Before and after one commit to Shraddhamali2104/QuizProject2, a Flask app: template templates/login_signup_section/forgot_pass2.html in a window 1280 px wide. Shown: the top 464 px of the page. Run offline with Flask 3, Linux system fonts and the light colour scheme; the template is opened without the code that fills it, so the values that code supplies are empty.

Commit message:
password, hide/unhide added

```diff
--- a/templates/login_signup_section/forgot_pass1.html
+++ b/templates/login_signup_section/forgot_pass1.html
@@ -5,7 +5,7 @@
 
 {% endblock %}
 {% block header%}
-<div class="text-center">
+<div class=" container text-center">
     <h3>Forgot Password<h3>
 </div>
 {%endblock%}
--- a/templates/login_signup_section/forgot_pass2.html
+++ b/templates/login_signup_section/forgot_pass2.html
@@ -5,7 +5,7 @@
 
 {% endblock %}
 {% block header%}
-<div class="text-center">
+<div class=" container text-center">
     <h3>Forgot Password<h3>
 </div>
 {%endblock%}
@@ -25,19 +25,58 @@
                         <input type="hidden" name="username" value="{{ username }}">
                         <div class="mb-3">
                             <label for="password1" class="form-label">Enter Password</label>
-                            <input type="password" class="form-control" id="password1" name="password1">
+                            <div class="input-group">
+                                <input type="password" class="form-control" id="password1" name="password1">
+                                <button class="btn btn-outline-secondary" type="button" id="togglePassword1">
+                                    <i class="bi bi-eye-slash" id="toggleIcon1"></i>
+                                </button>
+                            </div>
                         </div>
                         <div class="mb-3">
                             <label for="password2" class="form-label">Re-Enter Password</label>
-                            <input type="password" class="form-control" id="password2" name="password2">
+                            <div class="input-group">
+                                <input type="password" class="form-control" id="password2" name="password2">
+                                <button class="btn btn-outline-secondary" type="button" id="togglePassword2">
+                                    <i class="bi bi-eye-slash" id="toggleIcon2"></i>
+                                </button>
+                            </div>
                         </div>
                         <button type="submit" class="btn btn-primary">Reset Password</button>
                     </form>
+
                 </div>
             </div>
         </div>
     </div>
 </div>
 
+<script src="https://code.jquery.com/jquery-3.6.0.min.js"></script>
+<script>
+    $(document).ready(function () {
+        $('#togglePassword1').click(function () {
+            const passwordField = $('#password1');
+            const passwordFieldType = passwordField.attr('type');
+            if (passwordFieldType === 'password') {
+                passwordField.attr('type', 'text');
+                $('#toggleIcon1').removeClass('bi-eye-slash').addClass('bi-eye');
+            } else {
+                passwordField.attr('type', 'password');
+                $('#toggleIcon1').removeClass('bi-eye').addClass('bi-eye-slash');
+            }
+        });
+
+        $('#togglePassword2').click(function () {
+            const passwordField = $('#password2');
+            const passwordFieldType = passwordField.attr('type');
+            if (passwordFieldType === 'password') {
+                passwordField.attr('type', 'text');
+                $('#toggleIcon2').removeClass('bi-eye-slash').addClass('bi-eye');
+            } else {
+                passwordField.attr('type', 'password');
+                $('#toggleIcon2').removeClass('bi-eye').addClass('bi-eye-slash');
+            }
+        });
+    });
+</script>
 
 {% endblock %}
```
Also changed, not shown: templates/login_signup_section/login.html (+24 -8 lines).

...

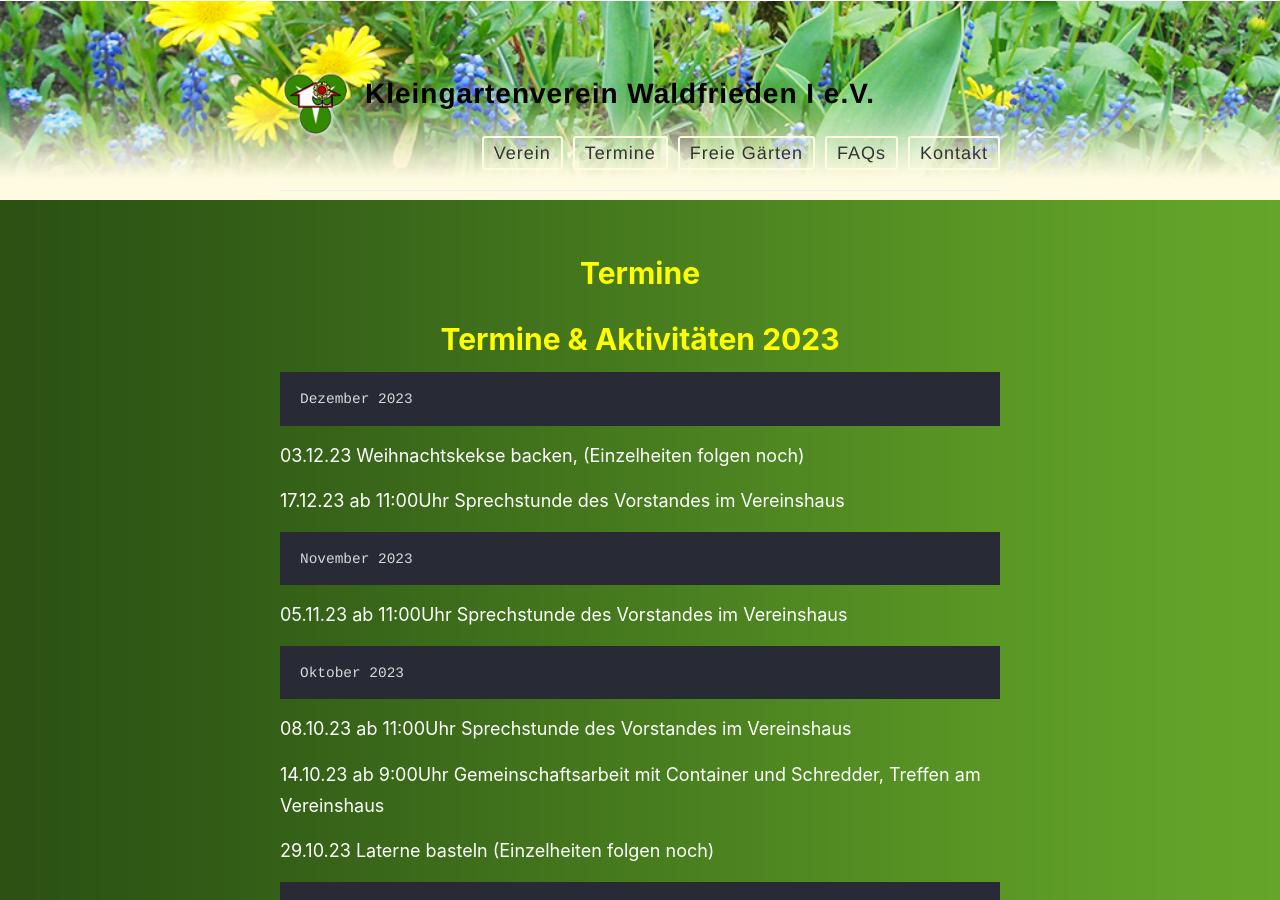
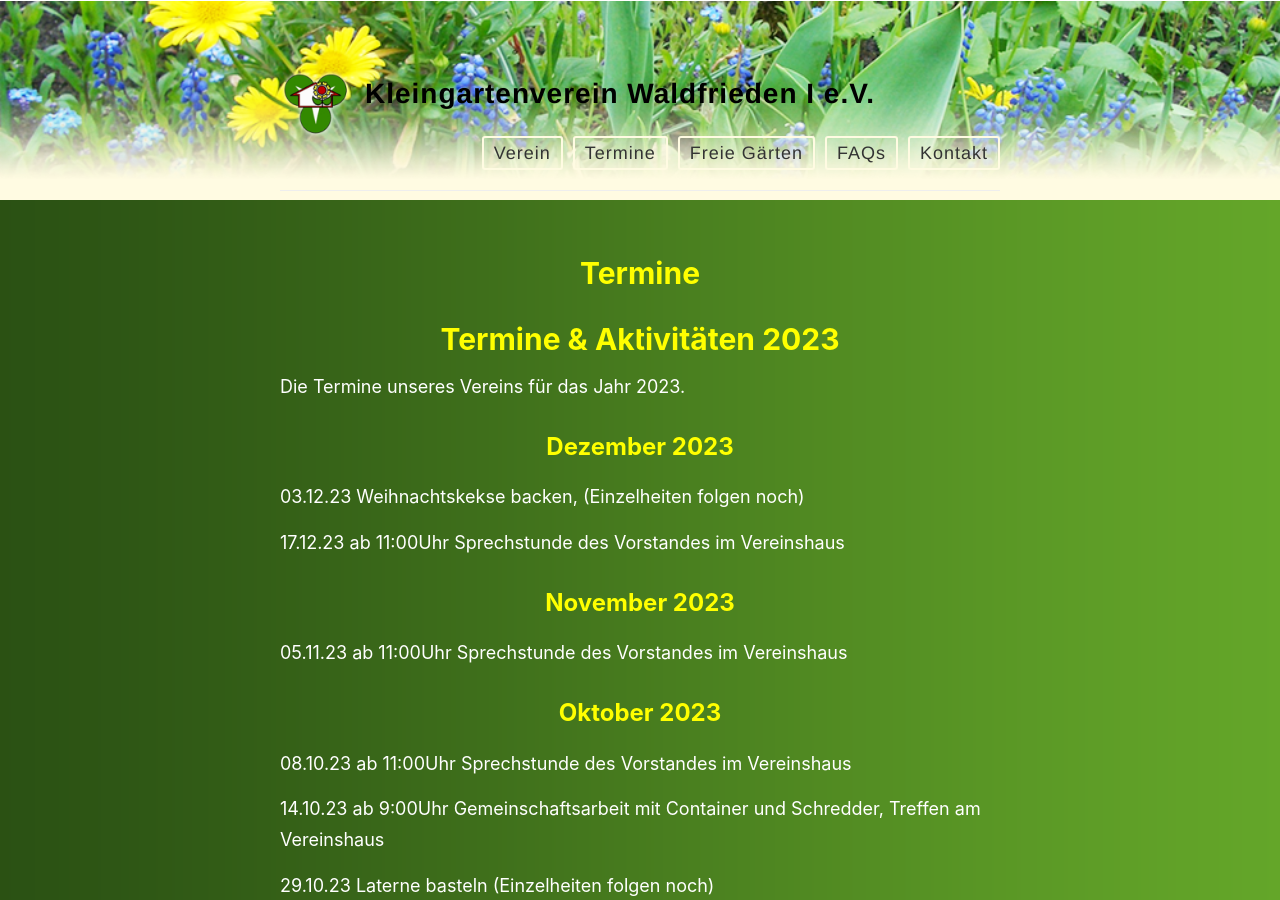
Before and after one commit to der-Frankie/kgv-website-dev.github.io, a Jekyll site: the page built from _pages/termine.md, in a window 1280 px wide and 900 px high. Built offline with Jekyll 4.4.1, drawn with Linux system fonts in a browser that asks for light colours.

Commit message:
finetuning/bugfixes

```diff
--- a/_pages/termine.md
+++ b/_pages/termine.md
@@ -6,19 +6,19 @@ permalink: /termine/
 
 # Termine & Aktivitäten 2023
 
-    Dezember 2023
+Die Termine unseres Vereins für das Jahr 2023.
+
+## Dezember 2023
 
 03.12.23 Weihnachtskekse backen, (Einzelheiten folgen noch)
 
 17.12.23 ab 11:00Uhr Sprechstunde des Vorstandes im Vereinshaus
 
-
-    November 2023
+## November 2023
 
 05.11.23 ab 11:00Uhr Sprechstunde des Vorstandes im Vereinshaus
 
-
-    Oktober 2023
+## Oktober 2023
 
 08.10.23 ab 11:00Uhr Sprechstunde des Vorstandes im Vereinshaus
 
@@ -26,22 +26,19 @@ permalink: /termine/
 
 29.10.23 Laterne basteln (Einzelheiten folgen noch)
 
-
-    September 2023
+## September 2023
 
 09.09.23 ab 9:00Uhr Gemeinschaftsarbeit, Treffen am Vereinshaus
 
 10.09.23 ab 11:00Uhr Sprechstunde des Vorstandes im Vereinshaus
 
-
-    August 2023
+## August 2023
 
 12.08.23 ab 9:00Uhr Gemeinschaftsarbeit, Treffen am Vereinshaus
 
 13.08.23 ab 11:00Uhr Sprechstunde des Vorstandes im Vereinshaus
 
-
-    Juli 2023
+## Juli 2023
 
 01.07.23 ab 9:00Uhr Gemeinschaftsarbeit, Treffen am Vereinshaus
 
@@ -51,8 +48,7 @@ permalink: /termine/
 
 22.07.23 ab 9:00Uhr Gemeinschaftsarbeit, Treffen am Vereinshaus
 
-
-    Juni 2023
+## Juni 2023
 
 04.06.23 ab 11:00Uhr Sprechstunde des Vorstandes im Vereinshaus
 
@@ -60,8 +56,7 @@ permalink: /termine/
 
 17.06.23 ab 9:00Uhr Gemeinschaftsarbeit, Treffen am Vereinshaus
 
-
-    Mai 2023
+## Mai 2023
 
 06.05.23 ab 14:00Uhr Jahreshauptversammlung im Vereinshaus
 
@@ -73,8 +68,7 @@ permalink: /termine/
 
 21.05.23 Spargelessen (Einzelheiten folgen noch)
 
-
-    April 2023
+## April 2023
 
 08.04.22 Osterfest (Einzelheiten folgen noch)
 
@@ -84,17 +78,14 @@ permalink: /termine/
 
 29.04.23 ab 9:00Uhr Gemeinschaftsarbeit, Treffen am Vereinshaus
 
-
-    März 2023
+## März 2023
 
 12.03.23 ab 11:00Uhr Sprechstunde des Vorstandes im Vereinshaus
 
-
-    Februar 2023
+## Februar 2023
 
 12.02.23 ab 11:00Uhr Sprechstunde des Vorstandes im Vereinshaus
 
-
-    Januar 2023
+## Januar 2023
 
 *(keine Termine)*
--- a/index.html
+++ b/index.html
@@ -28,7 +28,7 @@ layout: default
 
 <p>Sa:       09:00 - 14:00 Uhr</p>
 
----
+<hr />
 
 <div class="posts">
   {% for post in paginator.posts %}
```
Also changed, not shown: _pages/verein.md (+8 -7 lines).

◆ REQUIRED WORK: Report, for the data above, every line in which the string "Gemeinschaftsarbeit" appears.

◆ ANSWER:
 09.09.23 ab 9:00Uhr Gemeinschaftsarbeit, Treffen am Vereinshaus
 12.08.23 ab 9:00Uhr Gemeinschaftsarbeit, Treffen am Vereinshaus
 01.07.23 ab 9:00Uhr Gemeinschaftsarbeit, Treffen am Vereinshaus
 22.07.23 ab 9:00Uhr Gemeinschaftsarbeit, Treffen am Vereinshaus
 17.06.23 ab 9:00Uhr Gemeinschaftsarbeit, Treffen am Vereinshaus
 29.04.23 ab 9:00Uhr Gemeinschaftsarbeit, Treffen am Vereinshaus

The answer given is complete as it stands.